The Oak Grove merits decision in August discusses this difference in footnotes 13 and 14 on page 20, citing an article by Kara Sacilotto & J. Freeze that discusses the difference in detail.

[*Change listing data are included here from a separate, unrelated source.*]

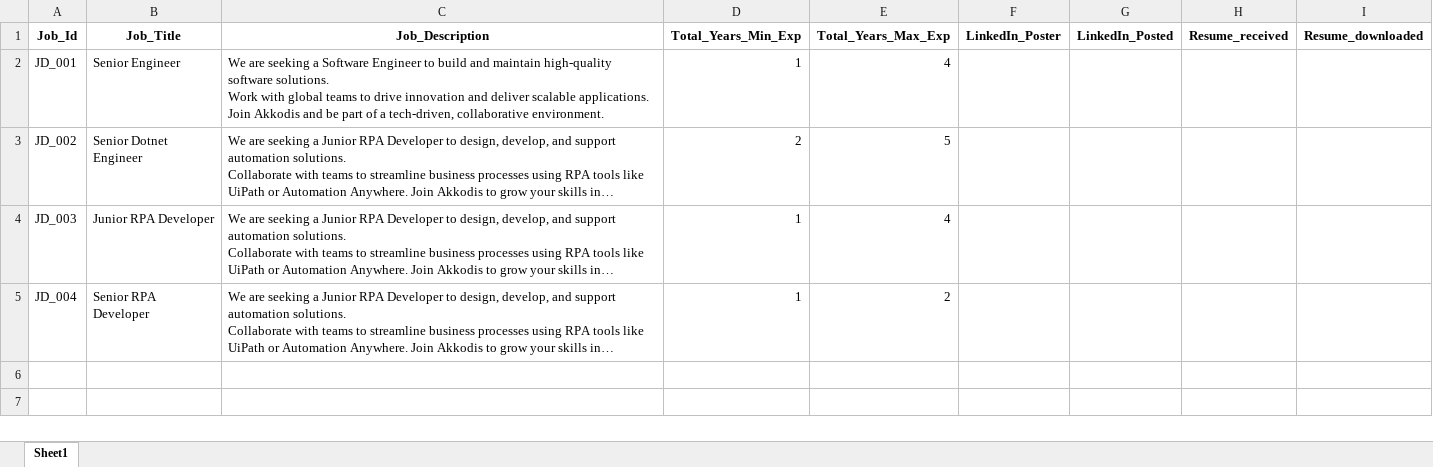
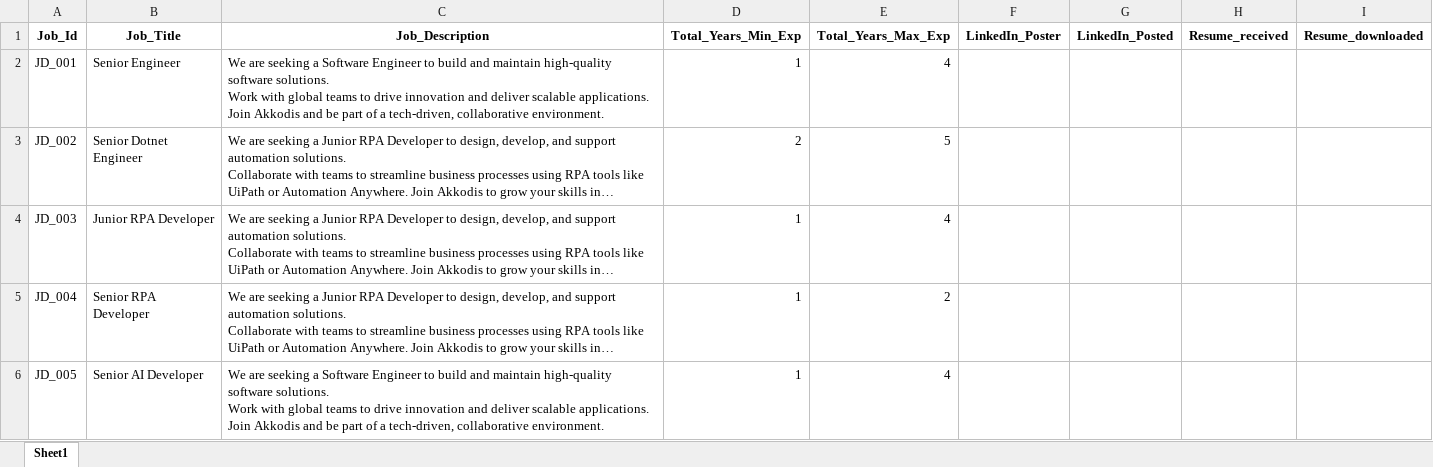
Before and after one commit to M-P-Mohanty/LinkedIn_Automation, an Excel workbook: LinkedIn_job_posting.xlsx, sheet Sheet1, drawn as a sheet; long unchanged cells end in …; values as stored, in another font and other column widths than the file's, no borders; ↵ is a line break in a cell; the diff names each change by its address in the sheet, - before the commit and + after, or states it on an @@ line.

Commit message:
Add Job Posting with Job_Id=JD_005

```diff
--- a/LinkedIn_job_posting.xlsx (sheet Sheet1)
+++ b/LinkedIn_job_posting.xlsx (sheet Sheet1)
+row 6: JD_005 | Senior AI Developer | We are seeking a Software Engineer to build and maintain high-quality software solutions. ↵ Work with global teams to drive innovation and deliver scalable applications. ↵ Join Akkodis and be part of a tech-driven, collaborative environment. | 1 | 4
```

Is a Record by Any Other Name Still a Record?, at *1 (American Bar Association 2021 Public Contract Law Virtual Federal Procurement Institute Mar. 12, 2021), available at https://www.americanbar.org/events-cle/ecd/ondemand/409718248/ (explaining that in contrast to GAO protest proceedings, “the COFC rules expressly requires production of the administrative record, without the need for the protester to explain the relevancy of those documents to the protest arguments raised” and that “the ‘relevant’ documents produced [at the GAO] can be a fraction of the actual record of the procurement before the agency evaluators and source selection authority” (emphasis in original)).
Key Takeaways for Filing Bid Protests
Filing bid protests at the GAO in the first instance is typically favored because it triggers an automatic stay of performance (protestor’s must move for an injunction at COFC), the costs tend to be lower, and because parties can always go to COFC if a GAO protest is denied (the opposite is not true). But the difference in the record produced by the government is becoming an increasingly important factor in deciding whether first to file a protest at COFC or the GAO. Because notwithstanding the advantages of first going to the GAO, if an agency can evade the production of records necessary to prove protest allegations, what’s the point?
If you have any questions about the bid protest process, please contact Richard Arnholt at firstname.lastname@example.org or 202-827-2971.